It is further noted that the examples in this application follow the so-termed synchronization maestro scheme (SMS, a client-server model). However, the present invention is also applicable to other synchronization schemes such as a distributed control scheme (DCS) or a master-slave scheme, as discussed in the earlier mentioned article "Multimedia group and inter-stream synchronization techniques: A comparative study" by F. Boronat et al., Elsevier Information Systems, 34, 2009, pp. 108-131.

In general, it is noted that synchronization does not always have to be entirely accurate. For example, in the use-case of social TV, a play-out timing difference of a few 100 ms and even up to 1 or 2 seconds may not be noticed by users. However, in case of local synchronization of several media streams, either on one device such as a Hybrid Broadcast Broadband TV (HbbTV) or on a TV and a companion screen, more accurate synchronization may be needed. Yet even in these use-cases, lip sync errors remain undetectable up to approximately 120 ms (between 100 ms video on front to about 30 ms audio in front). Therefore, it will be appreciated that within the context of the present invention, the term 'media synchronization' may refer to a degree of synchronization which achieves a satisfactory end-user experience.

Moreover, such entirely accurate synchronization can only be carried out on play-out timing, i.e. report and influence the actual time media is presented to the user. However, this timing is not always available. There are other points on which to report timing or to influence timing, i.e., any point addressable in the content chain in the receiver device would do. This can be from the moment the content is received (packet receipt times), packet processed, packet decoded, etc.

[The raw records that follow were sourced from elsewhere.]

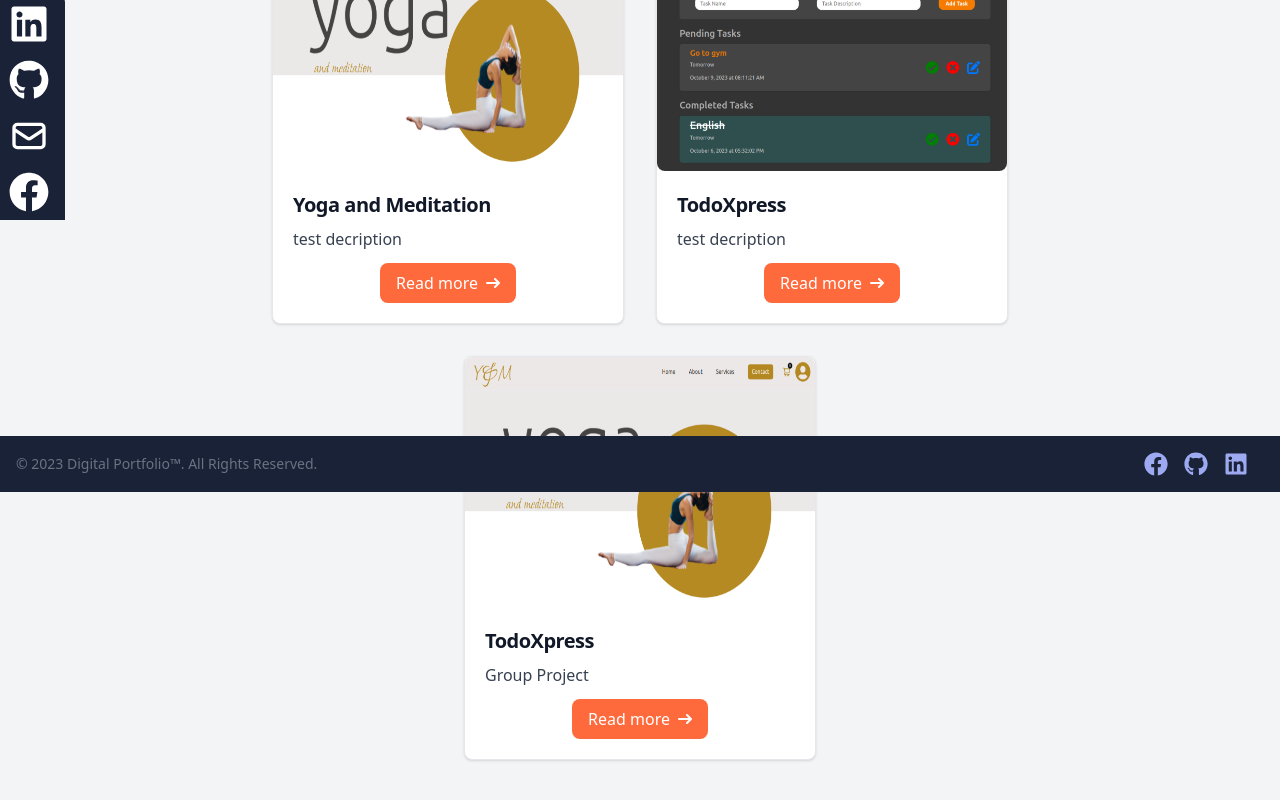
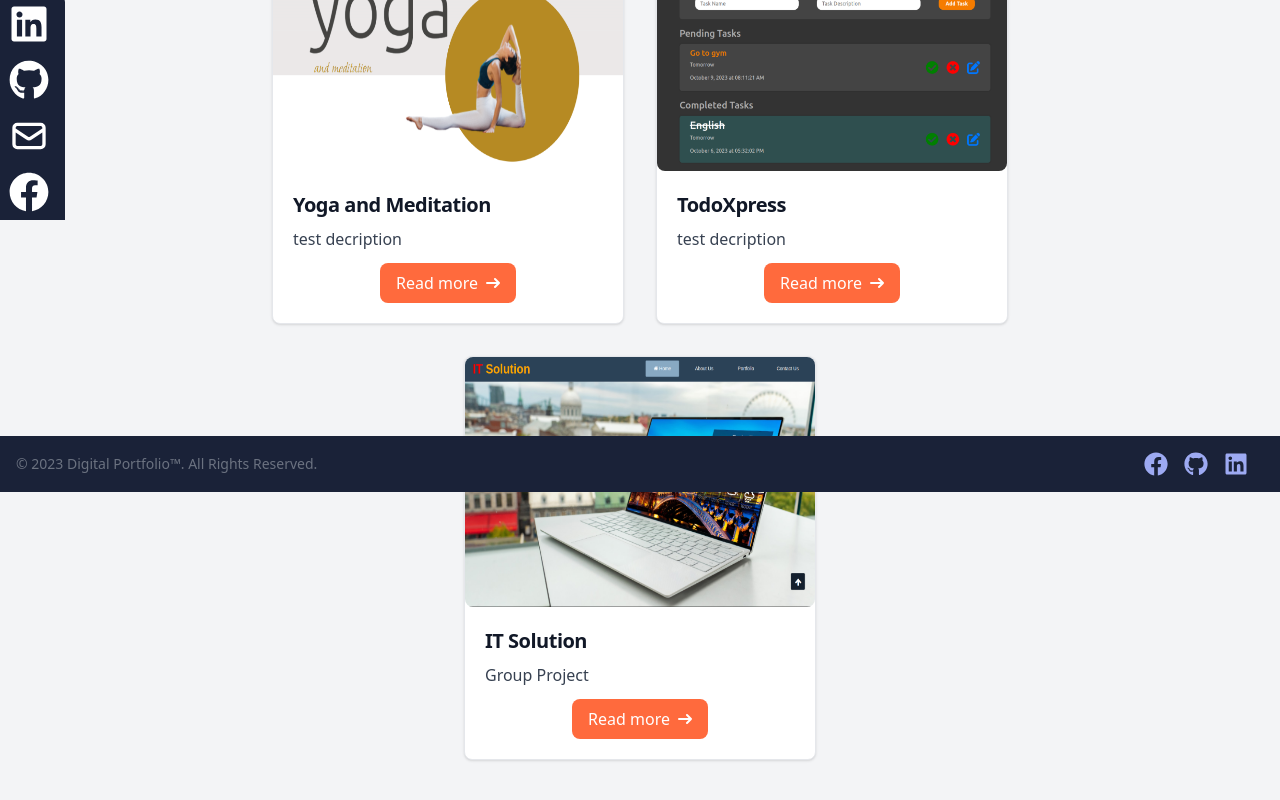
Before and after one commit to Naeemi7/portfolio, a React (Vite) app: page /projects in a window 1280 px wide. Shown: the part 308-1108 px from the top of the page. Built offline with nearby package versions, Linux system fonts and the light colour scheme.

Commit message:
bug fixeD

```diff
--- a/src/data/project-data.js
+++ b/src/data/project-data.js
@@ -1,5 +1,6 @@
 import yogaProject from "@images/project/yoga-project.png";
 import todoProject from "@images/project/todo-project.png";
+import itSolutionProject from "@images/project/itSolution.png";
 
 const projectData = [
   {
@@ -17,8 +18,8 @@ const projectData = [
     buttonLink: "https://github.com/Naeemi7/TodoXpress",
   },
   {
-    imageSrc: yogaProject,
-    title: "TodoXpress",
+    imageSrc: itSolutionProject,
+    title: "IT Solution",
     description: "Group Project",
     imageLink: "https://example.com/project3",
     buttonLink: "https://example.com/project3",
```
Also changed, not shown: src/assets/images/project/itSolution.png (added).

Where in this text timing is discussed for synchronization purposes, any of these timings is applicable.

It will be appreciated that the present invention may be advantageously used to implement media synchronization in HbbTV-TF-Media and DVB-TM-COS. Here, delays throughout a media distribution network may be managed as follows. A broadcaster may coarsely equalize delays between segments of the media distribution network by providing a stream monitor per network segment per channel and a variable buffer per network segment per channel. Moreover, fine synchronization may be provided in/between TV and Companion

Screen. The broadcaster may correlate a delivered content timeline with an original content timeline based on fingerprinting or watermarking of the original media stream and stream monitors reporting on the fingerprint or watermark of delivered media stream per network segment.

It should be noted that the above-mentioned embodiments illustrate rather than limit the invention, and that those skilled in the art will be able to design many alternative

embodiments.

In the claims, any reference signs placed between parentheses shall not be construed as limiting the claim. Use of the verb "comprise" and its conjugations does not exclude the presence of elements or steps other than those stated in a claim. The article "a" or "an" preceding an element does not exclude the presence of a plurality of such elements. The invention may be implemented by means of hardware comprising several distinct elements, and by means of a suitably programmed computer. In the device claim enumerating several means, several of these means may be embodied by one and the same item of hardware. The mere fact that certain measures are recited in mutually different dependent claims does not indicate that a combination of these measures cannot be used to advantage.